Officially they were designated the 8.8cm FlaK 18, the improved 8.8cm FlaK 36, and later the 8.8cm FlaK 37. FlaK is a contraction of German Flugzeugabwehrkanone meaning “aircraft-defense cannon”, the original purpose of the weapon. In English, “flak“ became a generic term for ground anti-aircraft fire. In informal use, the guns were universally known as the Acht-acht (“eight-eight”) by Germans and the “eighty-eight” by the Allies.
The versatile SdAh 202 carriage allowed the 8.8cm FlaK to be fired in a limited anti-tank mode when still on its wheels.
For normal emplacement, one single-axle bogie was detached from the front outrigger and one from the rear, side outriggers were then hinged from the vertical position to the ground; the total time to set up was estimated at two and a half minutes. Both modes of operation made the gun much more suitable for fast-moving operations, the basic concept of the blitzkrieg.
FlaK 36s were often fitted with an armoured shield that provided limited protection for the gunners. These shields could be retro-fitted on older Flak 18s as well. The weight of the gun meant that only large vehicles could move it, the SdKfz 7 half-track became a common prime mover.
Targeting indicators were attached from the central controller to each of the four guns of a battery, allowing for coordinated fire. With the automatic loading system, the gun layers’ job was to keep the gun barrel trained on the target area based on the signals from the controller. The loaders would keep the weapon fed with live ammunition which would fire immediately upon insertion — all while the gun layer aimed the weapon according to the data.
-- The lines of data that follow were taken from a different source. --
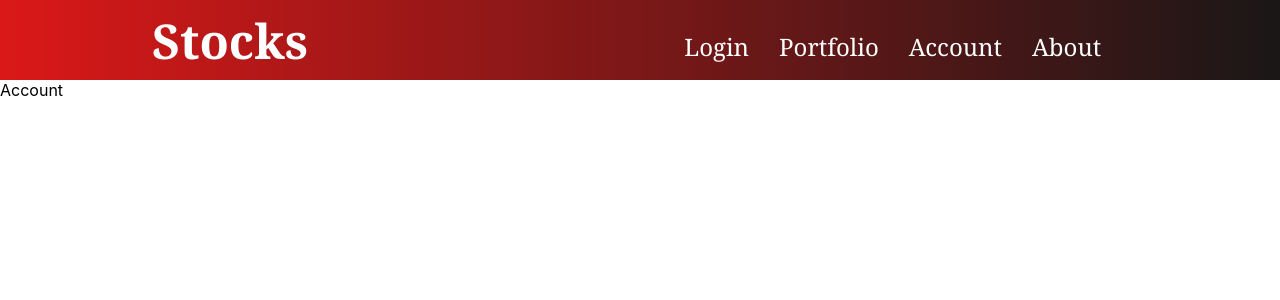
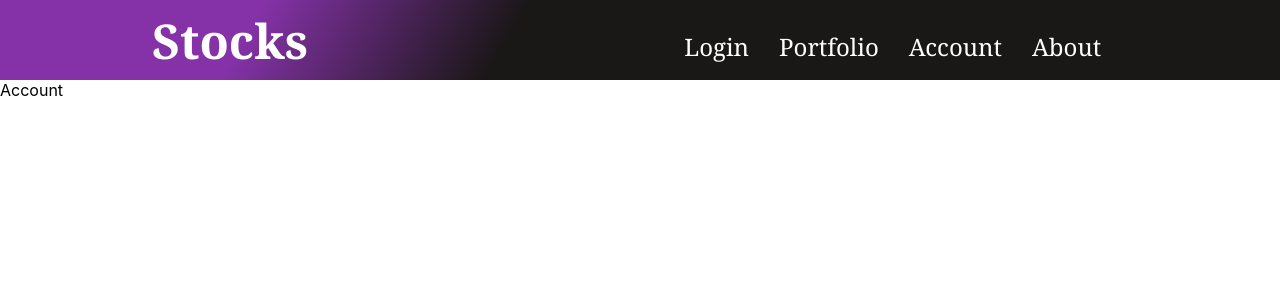
Before and after one commit to pchachicho/Stock-Trading-App, a React (Vite) app: page /account in a window 1280 px wide. Shown: the top 300 px of the page. Built offline with nearby package versions, Linux system fonts and the light colour scheme.

Commit message:
Css work

```diff
--- a/src/components/NavBar/NavBar.css
+++ b/src/components/NavBar/NavBar.css
@@ -1,5 +1,5 @@
 .navbar {
-    background: linear-gradient(90deg, rgb(219, 24, 24) 0%, rgb(26, 23, 23) 100%);
+    background: linear-gradient(120deg, rgb(133, 50, 168) 20%, rgb(26, 23, 23) 40%);
     height: 80px;
     display: flex;
     justify-content: center;
@@ -53,9 +53,6 @@
 
   .nav-links {
     color: white;
-    /*display: flex;*/
-    /*display: block;*/
-    /*border: 2px solid grey;*/
     padding: 5px;
     text-decoration: none;
     display: inline-block;
@@ -64,13 +61,20 @@
     margin-right: 10px;
     font-family: Cambria, Cochin, Georgia, Times, 'Times New Roman', serif;
     font-size: x-large;
+    z-index: 1;
   }
+  nav ul li a,
+nav ul li a:after,
+nav ul li a:before {
+  transition: all .5s;
+}
+nav ul li a:hover {
+  color: #555;
+}
+  .nav-links:hover {
+  color: rgb(164, 72, 204);
 
-  .nav-links:hover {
-    border-bottom: 4px solid #fff;
-    transition: all 0.2s ease-out;
   }
-
   .fa-bars {
     color: #fff;
   }
```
The later model was the FlaK 37 which included updated instrumentation to allow the gun layers to follow directions from the single director more easily.
The parts of the various versions of the guns were interchangeable, and it was not uncommon for various parts to be “mixed and matched” on a particular example. A total of 20,754 were produced.